1 PKS 2000, San Jose September 2000 Security for 3G Systems1 Michael Walker Head of R&D Vodafone UK Vodafone Professor of Telecommunications at Royal Holloway, University of London Chairman 3GPP SA3 - Security

2 PKS 2000, San Jose September 2000 Security for 3G Systems2 Acknowledgements rThis presentation is based on the technical specifications and reports produced by the members of 3GPP SA3 and ETSI SAGE available from rMuch of the back ground work was done as part of the EU funded ACTS project USECA the partners are Vodafone, G&D, Panasonic, Siemens Atea, Siemens AG & Katholieke Universiteit Leuven

3 PKS 2000, San Jose September 2000 Security for 3G Systems3 Principles for 3G Security rBuild on the security of GSM adopt the security features from GSM that have proved to be both needed and robust try to ensure compatibility with GSM in order to ease inter-working and handover rCorrect the problems with GSM by addressing its real and perceived security weaknesses rAdd new security features as are necessary to secure new services offered by 3G to take account of changes in network architecture

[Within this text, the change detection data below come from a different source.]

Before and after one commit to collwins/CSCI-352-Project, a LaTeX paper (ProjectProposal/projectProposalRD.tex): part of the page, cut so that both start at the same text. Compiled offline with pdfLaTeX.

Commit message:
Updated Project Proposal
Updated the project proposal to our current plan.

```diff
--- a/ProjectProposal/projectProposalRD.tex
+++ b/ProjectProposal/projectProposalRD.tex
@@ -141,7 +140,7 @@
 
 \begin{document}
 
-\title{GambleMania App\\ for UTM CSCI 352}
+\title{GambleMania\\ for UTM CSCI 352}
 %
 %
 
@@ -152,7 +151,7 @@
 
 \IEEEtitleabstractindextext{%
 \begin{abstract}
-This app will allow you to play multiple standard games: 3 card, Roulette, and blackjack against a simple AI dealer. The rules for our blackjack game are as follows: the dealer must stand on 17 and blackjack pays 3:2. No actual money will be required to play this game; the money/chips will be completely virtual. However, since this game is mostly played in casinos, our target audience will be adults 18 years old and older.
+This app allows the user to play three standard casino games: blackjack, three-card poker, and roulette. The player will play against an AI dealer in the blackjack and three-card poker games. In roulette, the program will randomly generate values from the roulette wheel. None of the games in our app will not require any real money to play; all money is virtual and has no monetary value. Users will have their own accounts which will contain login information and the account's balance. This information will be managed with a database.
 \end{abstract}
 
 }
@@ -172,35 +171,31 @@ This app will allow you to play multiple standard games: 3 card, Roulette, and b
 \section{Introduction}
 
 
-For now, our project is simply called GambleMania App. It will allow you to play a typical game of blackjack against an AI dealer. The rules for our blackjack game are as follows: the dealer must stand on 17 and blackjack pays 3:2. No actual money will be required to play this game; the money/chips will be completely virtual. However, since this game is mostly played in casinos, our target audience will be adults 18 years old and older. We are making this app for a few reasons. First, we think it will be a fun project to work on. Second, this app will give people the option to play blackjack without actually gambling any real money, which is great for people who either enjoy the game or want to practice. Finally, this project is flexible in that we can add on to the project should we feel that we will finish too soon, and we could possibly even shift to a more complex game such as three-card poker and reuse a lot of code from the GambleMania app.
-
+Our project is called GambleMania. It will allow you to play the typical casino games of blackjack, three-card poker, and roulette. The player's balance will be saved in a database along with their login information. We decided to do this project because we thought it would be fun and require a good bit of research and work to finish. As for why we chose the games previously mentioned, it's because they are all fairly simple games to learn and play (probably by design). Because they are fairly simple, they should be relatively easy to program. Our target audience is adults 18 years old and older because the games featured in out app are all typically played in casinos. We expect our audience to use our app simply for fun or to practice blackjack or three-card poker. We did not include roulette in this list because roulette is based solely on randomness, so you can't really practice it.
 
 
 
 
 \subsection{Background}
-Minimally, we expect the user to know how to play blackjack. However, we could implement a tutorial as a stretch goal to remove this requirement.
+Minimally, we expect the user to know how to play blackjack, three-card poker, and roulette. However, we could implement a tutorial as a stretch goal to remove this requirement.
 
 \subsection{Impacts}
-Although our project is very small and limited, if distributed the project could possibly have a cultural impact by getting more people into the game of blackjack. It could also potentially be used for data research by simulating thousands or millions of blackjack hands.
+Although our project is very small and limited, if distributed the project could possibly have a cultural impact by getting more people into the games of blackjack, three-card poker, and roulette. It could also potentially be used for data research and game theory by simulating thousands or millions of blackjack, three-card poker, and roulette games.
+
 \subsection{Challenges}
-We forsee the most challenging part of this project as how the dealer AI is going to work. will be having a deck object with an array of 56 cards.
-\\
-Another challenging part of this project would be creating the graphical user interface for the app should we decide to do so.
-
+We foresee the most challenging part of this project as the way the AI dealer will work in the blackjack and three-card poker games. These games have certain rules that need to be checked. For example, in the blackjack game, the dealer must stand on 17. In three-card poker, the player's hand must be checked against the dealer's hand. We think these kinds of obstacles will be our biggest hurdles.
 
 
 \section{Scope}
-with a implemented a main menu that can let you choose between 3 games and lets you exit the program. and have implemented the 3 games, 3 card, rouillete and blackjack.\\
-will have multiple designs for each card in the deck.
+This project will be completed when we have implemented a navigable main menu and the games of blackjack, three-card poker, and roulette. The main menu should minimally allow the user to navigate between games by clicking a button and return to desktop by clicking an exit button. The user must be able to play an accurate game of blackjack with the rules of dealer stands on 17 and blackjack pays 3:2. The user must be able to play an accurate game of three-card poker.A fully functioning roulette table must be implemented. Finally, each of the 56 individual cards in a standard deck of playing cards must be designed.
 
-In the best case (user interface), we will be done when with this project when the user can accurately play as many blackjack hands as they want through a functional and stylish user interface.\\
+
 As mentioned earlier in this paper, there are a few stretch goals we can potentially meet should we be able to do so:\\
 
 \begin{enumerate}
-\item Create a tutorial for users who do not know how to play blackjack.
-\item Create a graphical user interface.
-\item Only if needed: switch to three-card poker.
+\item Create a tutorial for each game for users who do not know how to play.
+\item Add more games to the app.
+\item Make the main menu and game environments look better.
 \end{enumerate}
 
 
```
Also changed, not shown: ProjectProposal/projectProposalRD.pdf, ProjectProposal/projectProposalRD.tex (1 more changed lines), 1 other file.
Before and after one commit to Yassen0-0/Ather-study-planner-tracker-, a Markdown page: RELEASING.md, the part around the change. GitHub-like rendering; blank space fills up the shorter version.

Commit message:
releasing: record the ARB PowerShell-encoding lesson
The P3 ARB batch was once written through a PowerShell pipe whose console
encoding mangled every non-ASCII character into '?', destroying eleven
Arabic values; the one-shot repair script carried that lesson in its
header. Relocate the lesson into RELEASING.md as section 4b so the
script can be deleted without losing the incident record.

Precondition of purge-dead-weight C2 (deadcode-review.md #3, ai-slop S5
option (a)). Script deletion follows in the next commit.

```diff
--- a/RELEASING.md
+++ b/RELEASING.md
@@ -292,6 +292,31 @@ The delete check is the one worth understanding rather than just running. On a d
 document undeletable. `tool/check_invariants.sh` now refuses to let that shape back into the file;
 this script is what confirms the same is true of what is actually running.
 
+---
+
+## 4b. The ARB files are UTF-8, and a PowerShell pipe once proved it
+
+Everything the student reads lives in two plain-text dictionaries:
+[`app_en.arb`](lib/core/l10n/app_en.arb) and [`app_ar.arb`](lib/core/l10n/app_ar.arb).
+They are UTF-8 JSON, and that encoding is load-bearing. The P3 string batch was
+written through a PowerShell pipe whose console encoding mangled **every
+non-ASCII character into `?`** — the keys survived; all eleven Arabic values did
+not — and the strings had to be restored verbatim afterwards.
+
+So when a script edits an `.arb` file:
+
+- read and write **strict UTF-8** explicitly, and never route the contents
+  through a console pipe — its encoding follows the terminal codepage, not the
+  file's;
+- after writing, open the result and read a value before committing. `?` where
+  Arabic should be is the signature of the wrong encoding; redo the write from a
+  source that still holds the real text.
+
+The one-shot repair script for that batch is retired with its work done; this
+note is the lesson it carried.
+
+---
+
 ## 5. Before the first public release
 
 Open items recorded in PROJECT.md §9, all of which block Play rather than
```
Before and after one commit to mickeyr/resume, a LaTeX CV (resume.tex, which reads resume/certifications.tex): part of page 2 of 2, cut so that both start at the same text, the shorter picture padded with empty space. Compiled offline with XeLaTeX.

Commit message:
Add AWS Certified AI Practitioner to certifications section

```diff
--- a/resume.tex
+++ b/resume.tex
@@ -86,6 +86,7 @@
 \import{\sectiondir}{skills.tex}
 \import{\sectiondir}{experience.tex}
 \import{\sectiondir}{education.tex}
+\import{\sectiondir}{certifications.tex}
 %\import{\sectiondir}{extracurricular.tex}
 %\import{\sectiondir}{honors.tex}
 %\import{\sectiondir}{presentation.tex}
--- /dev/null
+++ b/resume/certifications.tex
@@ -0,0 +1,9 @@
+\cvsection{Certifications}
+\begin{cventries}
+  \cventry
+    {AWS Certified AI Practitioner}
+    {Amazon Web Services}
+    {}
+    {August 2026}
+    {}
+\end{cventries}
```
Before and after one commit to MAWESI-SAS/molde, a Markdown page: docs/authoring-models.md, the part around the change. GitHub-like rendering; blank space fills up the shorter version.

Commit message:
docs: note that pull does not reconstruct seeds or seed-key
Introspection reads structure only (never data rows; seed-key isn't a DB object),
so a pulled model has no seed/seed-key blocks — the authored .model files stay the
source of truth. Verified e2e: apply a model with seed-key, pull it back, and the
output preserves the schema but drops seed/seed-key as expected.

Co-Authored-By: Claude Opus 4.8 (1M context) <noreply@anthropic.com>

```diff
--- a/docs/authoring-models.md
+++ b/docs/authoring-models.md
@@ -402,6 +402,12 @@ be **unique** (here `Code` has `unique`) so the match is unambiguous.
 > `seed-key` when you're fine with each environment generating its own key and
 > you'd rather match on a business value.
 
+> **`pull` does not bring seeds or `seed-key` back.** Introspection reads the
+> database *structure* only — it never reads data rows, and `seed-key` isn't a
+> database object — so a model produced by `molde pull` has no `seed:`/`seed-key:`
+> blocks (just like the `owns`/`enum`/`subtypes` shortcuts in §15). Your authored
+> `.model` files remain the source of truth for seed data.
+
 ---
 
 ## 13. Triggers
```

4 PKS 2000, San Jose September 2000 Security for 3G Systems4 3GPP/GSM Architecture GMSC GGSN HLR EIR AUC SCF SMS- IWMSC SMS- IWMSC RNC BS Uu Iu ANCNExternal Networks UE Iur D USIM ME RNC BS Uu USIM ME Iub Iu Gd, Gp, Gn+ SGSN MSC E, G Cu SMS- GMSC SMS- GMSC SGSN MSC BSC BTS Um SIM MT AbisA Gb ISDN PSTN PSPDN CSPDN PDN: -Intranet -Extranet -Internet BSS RNS UTRAN Note: Not all interfaces shown and named F Gf Gr Gn+ H

5 PKS 2000, San Jose September 2000 Security for 3G Systems5 Building on GSM Security rBe compatible with the GSM core network rProvide user authentication and radio interface encryption rContinue to use a smart card as a security module removable hardware terminal independent management of all customer parameters rSecurity must operate without user assistance rRequire minimal trust in serving network

6 PKS 2000, San Jose September 2000 Security for 3G Systems6 Limitations of GSM Security rSecurity problems in GSM stem by and large from design limitations on what is protected rather than on defects in the security mechanisms themselves design only provides access security - communications and signalling in the fixed network portion arent protected design does not address active attacks, whereby network elements may be impersonated designed to be only as secure as the fixed networks to which GSM systems connect lawful interception only considered as an after thought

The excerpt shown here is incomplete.